---------- Task data

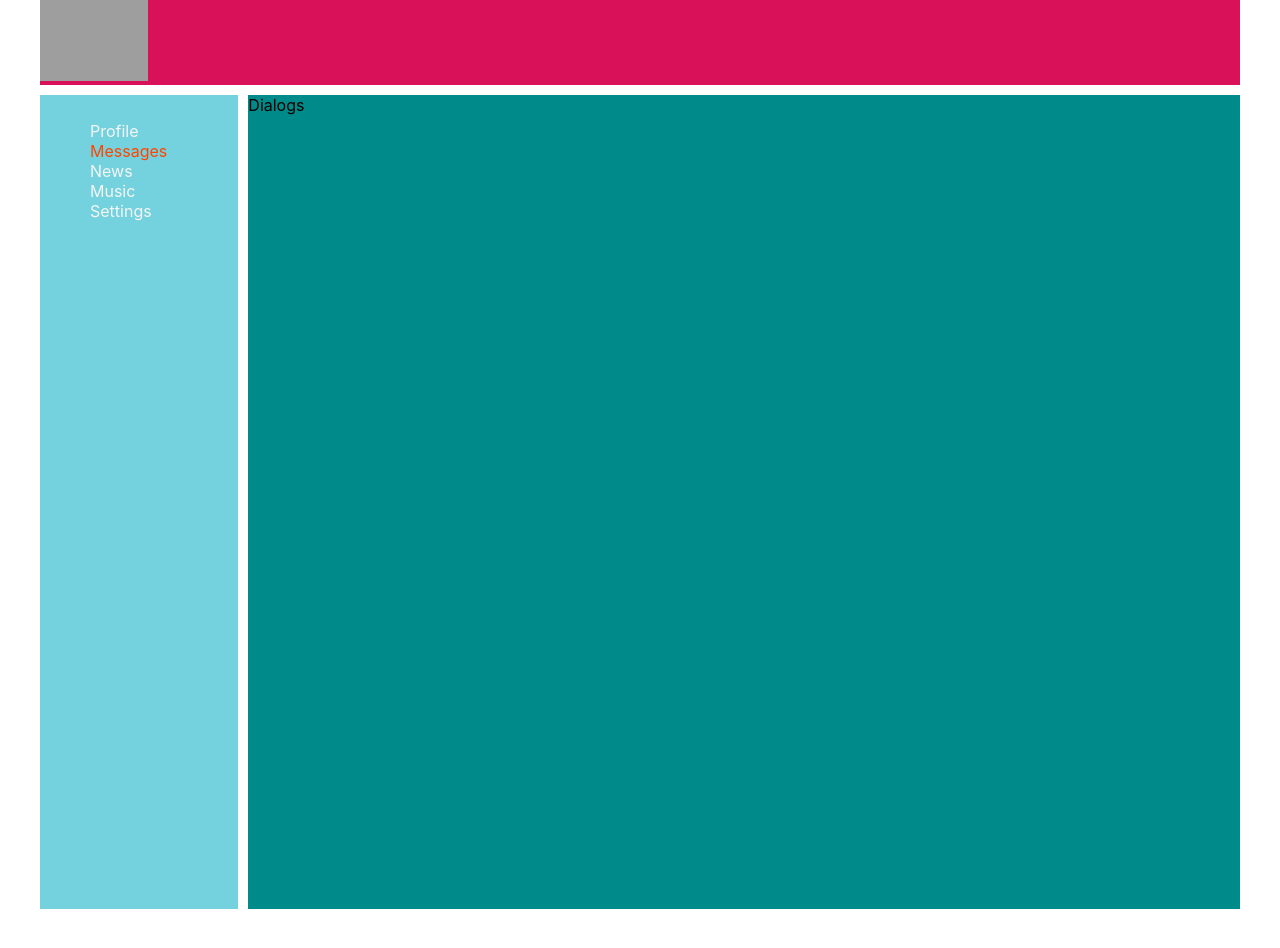
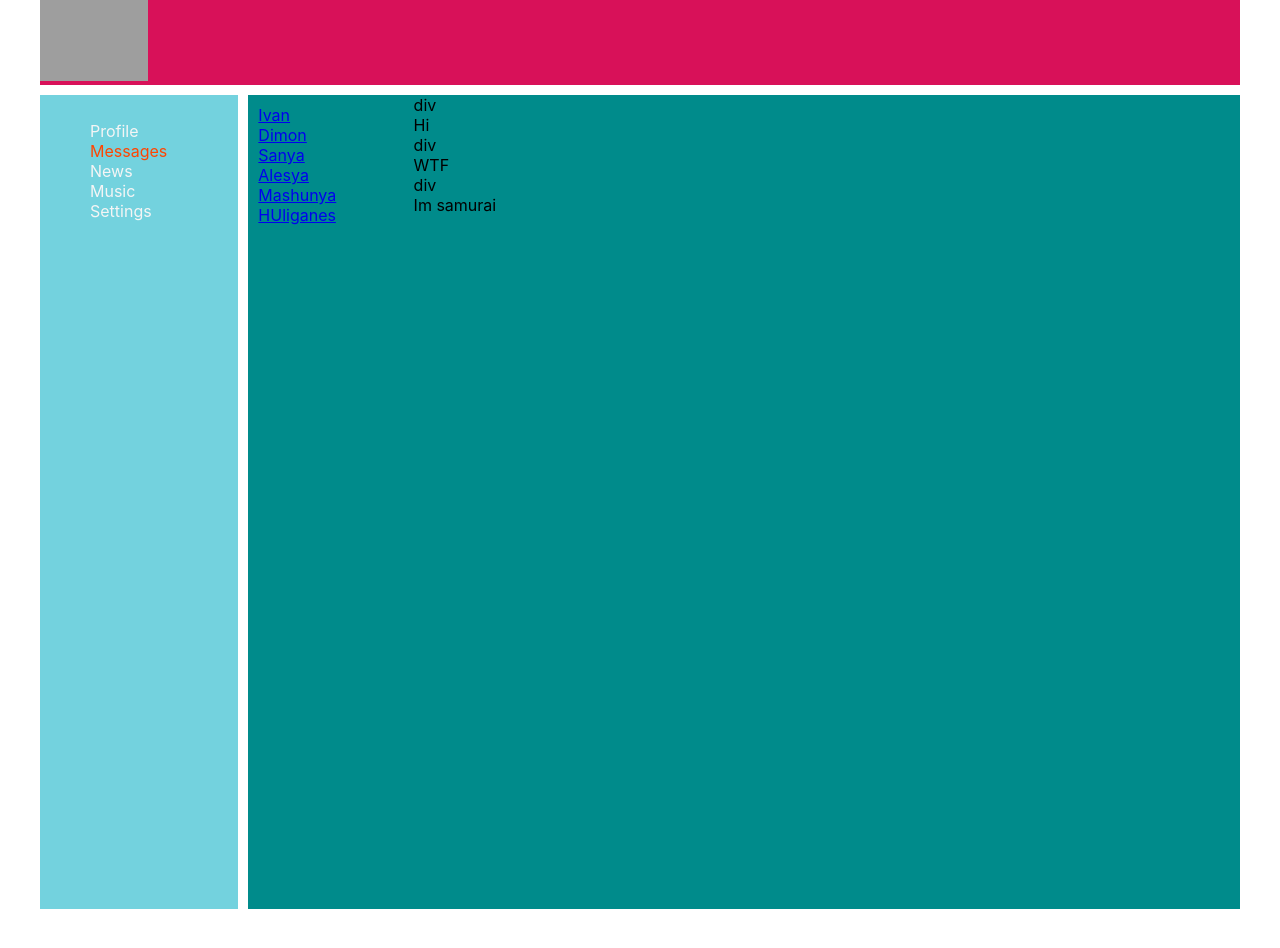
Before and after one commit to Vance051/samurai-way-main, a React (Create React App) app: page /dialogs in a window 1280 px wide. Shown: the top 948 px of the page. Built offline with nearby package versions, Linux system fonts and the light colour scheme; grey boxes are pictures that could not be loaded.

Commit message:
Lesson22:refactor: dialogs page

```diff
--- a/src/Components/Dialogs/Dialogs.module.css
+++ b/src/Components/Dialogs/Dialogs.module.css
@@ -0,0 +1,19 @@
+.dialogs {
+    display: grid;
+    grid-template-columns: 2fr 10fr;
+}
+
+.dialogsItem {
+    padding: 10px;
+}
+
+.dialogsItem  .active {
+    color: coral;
+}
+
+
+.messages {
+}
+
+.message {
+}
--- a/src/Components/Dialogs/Dialogs.tsx
+++ b/src/Components/Dialogs/Dialogs.tsx
@@ -1,9 +1,37 @@
 import React from 'react';
+import styles from './Dialogs.module.css'
+import {NavLink} from "react-router-dom";
 
-const Dialogs = (props: any) => {
+const Dialogs = () => {
     return (
-        <div>
-            Dialogs
+        <div className={styles.dialogs}>
+            <div className={styles.dialogsItem}>
+                <div className={`${styles.dialog} ${styles.active}`}>
+                    <div className={styles.dialog}>
+                        <NavLink to={'dialogs/1'}>Ivan</NavLink>
+                    </div>
+                </div>
+                <div className={styles.dialog}>
+                    <NavLink to={'dialogs/2'}>Dimon </NavLink>
+                </div>
+                <div className={styles.dialog}>
+                    <NavLink to={'dialogs/3'}>Sanya</NavLink>
+                </div>
+                <div className={styles.dialog}>
+                    <NavLink to={'dialogs/4'}> Alesya </NavLink>
+                </div>
+                <div className={styles.dialog}>
+                    <NavLink to={'dialogs/5'}> Mashunya </NavLink>
+                </div>
+                <div className={styles.dialog}>
+                    <NavLink to={'dialogs/6'}> HUliganes </NavLink>
+                </div>
+            </div>
+            <div className={styles.massages}>
+                div <div className={styles.message}>Hi</div>
+                div <div className={styles.message}>WTF</div>
+                div <div className={styles.message}>Im samurai</div>
+            </div>
         </div>
     );
 };
```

--------------------

_How to complete this task_.
Each entry should be set down exactly, pictures excluded.

_Response for this exercise_.
Before and after one commit to Vance051/samurai-way-main, a React (Create React App) app: page /dialogs in a window 1280 px wide. Shown: the top 948 px of the page. Built offline with nearby package versions, Linux system fonts and the light colour scheme; grey boxes are pictures that could not be loaded.

Commit message:
Lesson22:refactor: dialogs page

```diff
--- a/src/Components/Dialogs/Dialogs.module.css
+++ b/src/Components/Dialogs/Dialogs.module.css
@@ -0,0 +1,19 @@
+.dialogs {
+    display: grid;
+    grid-template-columns: 2fr 10fr;
+}
+
+.dialogsItem {
+    padding: 10px;
+}
+
+.dialogsItem  .active {
+    color: coral;
+}
+
+
+.messages {
+}
+
+.message {
+}
--- a/src/Components/Dialogs/Dialogs.tsx
+++ b/src/Components/Dialogs/Dialogs.tsx
@@ -1,9 +1,37 @@
 import React from 'react';
+import styles from './Dialogs.module.css'
+import {NavLink} from "react-router-dom";
 
-const Dialogs = (props: any) => {
+const Dialogs = () => {
     return (
-        <div>
-            Dialogs
+        <div className={styles.dialogs}>
+            <div className={styles.dialogsItem}>
+                <div className={`${styles.dialog} ${styles.active}`}>
+                    <div className={styles.dialog}>
+                        <NavLink to={'dialogs/1'}>Ivan</NavLink>
+                    </div>
+                </div>
+                <div className={styles.dialog}>
+                    <NavLink to={'dialogs/2'}>Dimon </NavLink>
+                </div>
+                <div className={styles.dialog}>
+                    <NavLink to={'dialogs/3'}>Sanya</NavLink>
+                </div>
+                <div className={styles.dialog}>
+                    <NavLink to={'dialogs/4'}> Alesya </NavLink>
+                </div>
+                <div className={styles.dialog}>
+                    <NavLink to={'dialogs/5'}> Mashunya </NavLink>
+                </div>
+                <div className={styles.dialog}>
+                    <NavLink to={'dialogs/6'}> HUliganes </NavLink>
+                </div>
+            </div>
+            <div className={styles.massages}>
+                div <div className={styles.message}>Hi</div>
+                div <div className={styles.message}>WTF</div>
+                div <div className={styles.message}>Im samurai</div>
+            </div>
         </div>
     );
 };
```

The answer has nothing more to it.